▶ [Problem statement] Output the listing word for word, minus images.
*** Block opens ***
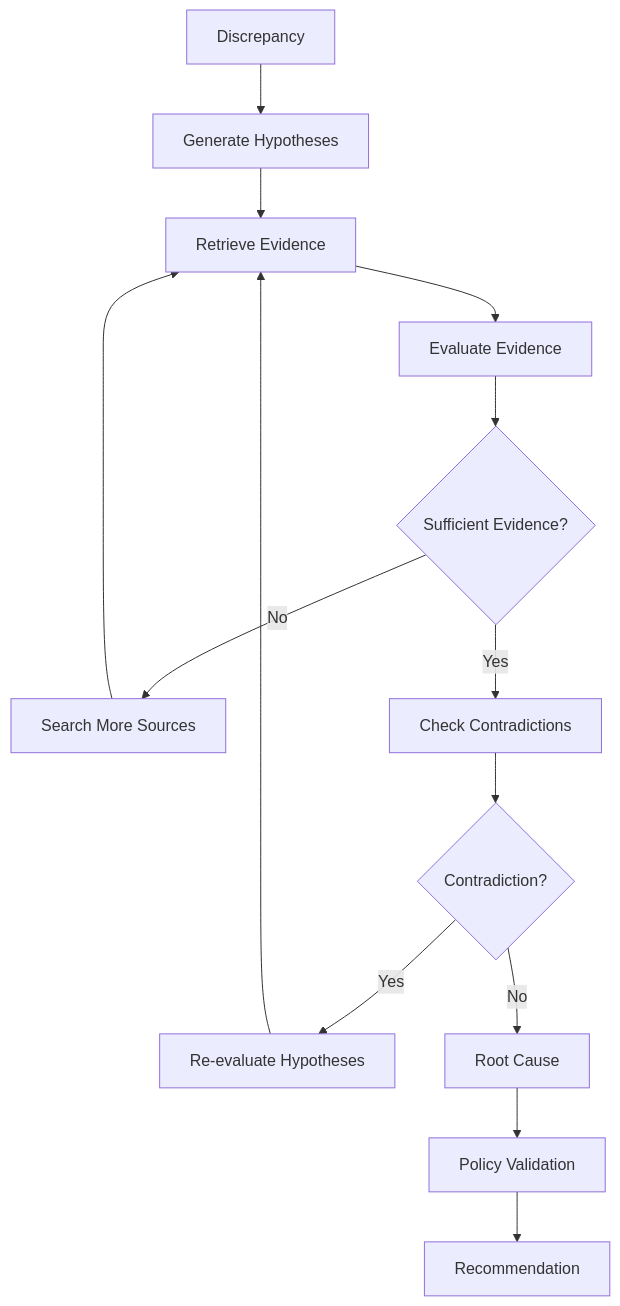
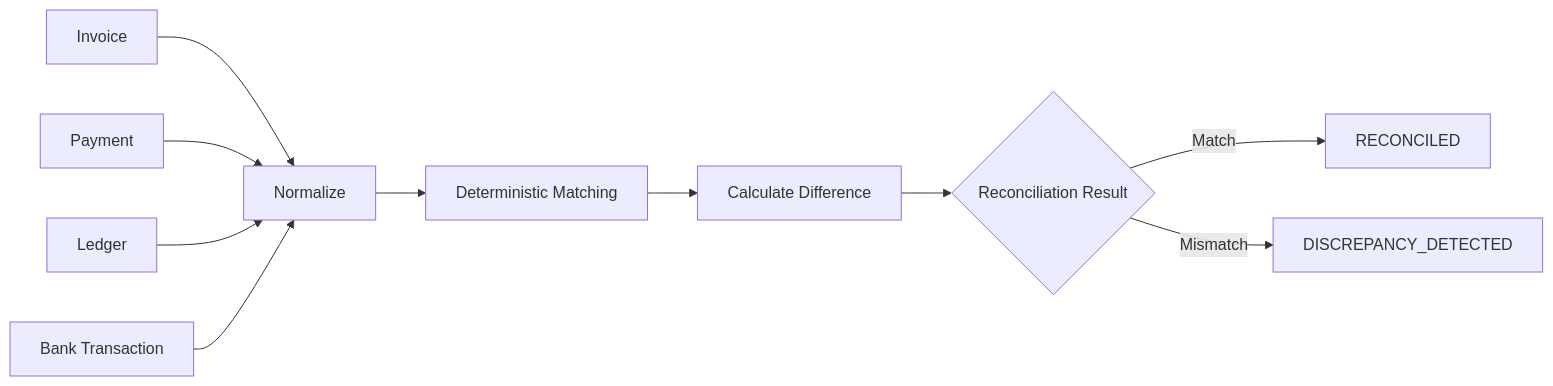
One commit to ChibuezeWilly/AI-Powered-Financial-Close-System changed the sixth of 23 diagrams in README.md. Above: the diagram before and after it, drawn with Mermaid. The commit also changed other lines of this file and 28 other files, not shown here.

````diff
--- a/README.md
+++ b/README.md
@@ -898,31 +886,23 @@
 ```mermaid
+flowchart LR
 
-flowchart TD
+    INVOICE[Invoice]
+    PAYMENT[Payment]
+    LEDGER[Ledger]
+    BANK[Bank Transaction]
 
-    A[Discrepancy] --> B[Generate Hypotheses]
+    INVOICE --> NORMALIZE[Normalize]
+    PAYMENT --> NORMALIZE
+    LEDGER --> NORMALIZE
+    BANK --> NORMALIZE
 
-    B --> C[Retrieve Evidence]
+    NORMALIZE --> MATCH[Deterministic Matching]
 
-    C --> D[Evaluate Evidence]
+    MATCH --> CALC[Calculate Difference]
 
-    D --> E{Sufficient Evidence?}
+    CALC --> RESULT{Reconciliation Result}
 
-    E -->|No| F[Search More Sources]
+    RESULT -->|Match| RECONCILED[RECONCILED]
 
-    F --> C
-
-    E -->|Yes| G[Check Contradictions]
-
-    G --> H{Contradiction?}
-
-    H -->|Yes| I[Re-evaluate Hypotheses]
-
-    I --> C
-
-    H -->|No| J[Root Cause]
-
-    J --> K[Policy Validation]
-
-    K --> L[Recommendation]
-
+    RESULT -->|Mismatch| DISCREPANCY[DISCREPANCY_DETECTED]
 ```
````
*** Block closes ***
▶ [Written response]
One commit to ChibuezeWilly/AI-Powered-Financial-Close-System changed the sixth of 23 diagrams in README.md. Above: the diagram before and after it, drawn with Mermaid. The commit also changed other lines of this file and 28 other files, not shown here.

````diff
--- a/README.md
+++ b/README.md
@@ -898,31 +886,23 @@
 ```mermaid
+flowchart LR
 
-flowchart TD
+    INVOICE[Invoice]
+    PAYMENT[Payment]
+    LEDGER[Ledger]
+    BANK[Bank Transaction]
 
-    A[Discrepancy] --> B[Generate Hypotheses]
+    INVOICE --> NORMALIZE[Normalize]
+    PAYMENT --> NORMALIZE
+    LEDGER --> NORMALIZE
+    BANK --> NORMALIZE
 
-    B --> C[Retrieve Evidence]
+    NORMALIZE --> MATCH[Deterministic Matching]
 
-    C --> D[Evaluate Evidence]
+    MATCH --> CALC[Calculate Difference]
 
-    D --> E{Sufficient Evidence?}
+    CALC --> RESULT{Reconciliation Result}
 
-    E -->|No| F[Search More Sources]
+    RESULT -->|Match| RECONCILED[RECONCILED]
 
-    F --> C
-
-    E -->|Yes| G[Check Contradictions]
-
-    G --> H{Contradiction?}
-
-    H -->|Yes| I[Re-evaluate Hypotheses]
-
-    I --> C
-
-    H -->|No| J[Root Cause]
-
-    J --> K[Policy Validation]
-
-    K --> L[Recommendation]
-
+    RESULT -->|Mismatch| DISCREPANCY[DISCREPANCY_DETECTED]
 ```
````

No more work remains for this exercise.